While Japanese exporters have been complaining about the yen’s rise, which hit record highs on a nominal basis against the dollar late last year, Yukio Edano said companies should not ignore the upside of a strong currency.
“We should use the strong yen assertively to invest and buy things, to be as proactive as possible,” said Mr Edano, whose brief also includes trade and industry. “Japan is short on resources, so we need to use this opportunity to firmly secure rights to energy and commodities.”
His call echoes the country’s buying spree in the 1980s, when Japanese companies snapped up US real estate and overseas competitors. A revival of that strategy, but with a focus on natural resources, is pitting Japanese firms against a new generation of Chinese rivals.
According to Mergermarket, Japanese companies spent $69.5 billon on overseas assets in 2011, more than double their 2010 total but less than the record $74.2 billon of deals completed in 2008.
Mr Edano urged companies to become even bolder: “It’s not something just for the bureaucracy: it’s something I encourage the private sector to push ahead with vigorously ... We have to go on the offensive.”
Japan’s trading houses, which make the bulk of their profits from commodities, have embarked on a buying spree that has surprised Western mining and oil executives.
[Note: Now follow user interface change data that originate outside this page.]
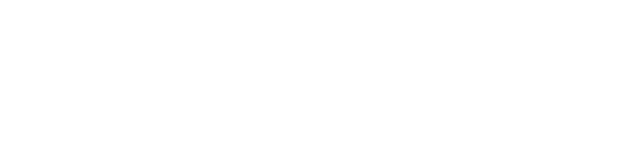
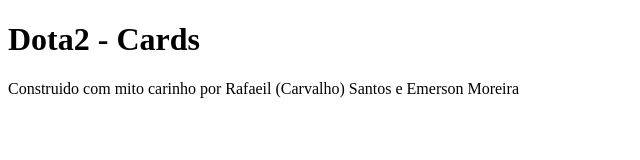
Before and after one commit to eemr3/trybe-dota, a plain HTML site: page src/index.html in a window 1280 px wide. Shown: the whole page, without its empty margins (0-640 px from the left). Drawn offline with Linux system fonts and the light colour scheme.

Commit message:
Adiciona tags: header, main, section efooter

```diff
--- a/src/index.html
+++ b/src/index.html
@@ -8,6 +8,18 @@
     <title>Dota2</title>
   </head>
   <body>
+    <header class="dota__header">
+      <h1>Dota2 - Cards</h1>
+    </header>
+    <main class="dota__container">
+      <section class="dota__card"></section>
+    </main>
+    <footer class="dota__footer">
+      <p>
+        Construido com mito carinho por Rafaeil (Carvalho) Santos e Emerson
+        Moreira
+      </p>
+    </footer>
     <script src="scripts/script.js"></script>
   </body>
 </html>
```
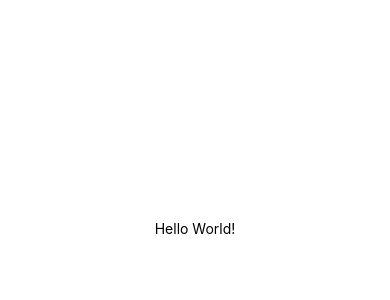
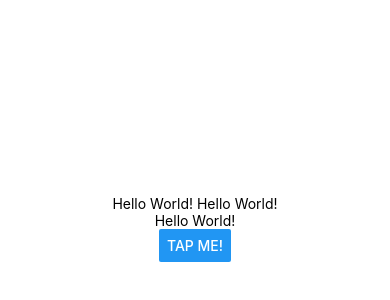
Before and after one commit to ankurhalder/reactnative, a React Native app: screen / in a window 390 px wide. Shown: the part 194-494 px from the top of the page. Built offline with nearby package versions, Linux system fonts and the light colour scheme.

Commit message:
feat: add button and additional text to App component

```diff
--- a/App.js
+++ b/App.js
@@ -1,11 +1,13 @@
-import { StatusBar } from "expo-status-bar";
-import { StyleSheet, Text, View } from "react-native";
+import { StyleSheet, Text, View, Button } from "react-native";
 
 export default function App() {
   return (
     <View style={styles.container}>
+      <View>
+        <Text>Hello World! Hello World!</Text>
+      </View>
       <Text>Hello World!</Text>
-      <StatusBar style="auto" />
+      <Button title="Tap me!" />
     </View>
   );
 }
```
The top five houses — Mitsubishi, Mitsui, Sumitomo, Itochu and Marubeni — are significant producers and traders of commodities including copper, iron ore, crude oil, coal, aluminium, soyabeans and liquefied natural gas.
Mitsubishi, the largest such group, took a 5 percent stake in Royal Dutch Shell’s $17 billon natural gas project in Iraq. Mitsubishi and Mitsui, its main rival, are also on opposite sides of a $6 billon battle for control of one of Chile’s most prized copper mines, which is owned by London-listed Anglo American.
“The trading houses have been re-energised by the [Japanese] government,” said the chief executive of a London-based mining company.
Mr Edano’s ministry also intends to increase funding for state-backed investment groups, such as the Japan Oil, Gas and Metals National Corporation, and wants to enact legal changes allowing them to buy into wider variety of assets. Jogmec will have Y92.7 billon ($1.2 billon) next year to invest in resource exploration and extraction projects, almost all of them overseas, compared with Y12.1 billon last year.
Addressing concerns about job losses in Japan as businesses move their focus abroad, Mr Edano said government surveys of small and medium-sized enterprises suggested that competitiveness gains from foreign expansion eventually strengthen companies’ domestic operations.
“At first, of course, there is a loss of jobs at home. But after about five years they expand [domestic] hiring and end up employing more people than companies that don’t expand beyond Japan,” he said.
The economy minister also called for greater competition in Japan’s electricity market after the nuclear crisis at the Fukushima Daiichi nuclear plant.
Mr Edano said he hoped for an early launch of full negotiations on a long-awaited trade agreement with the European Union.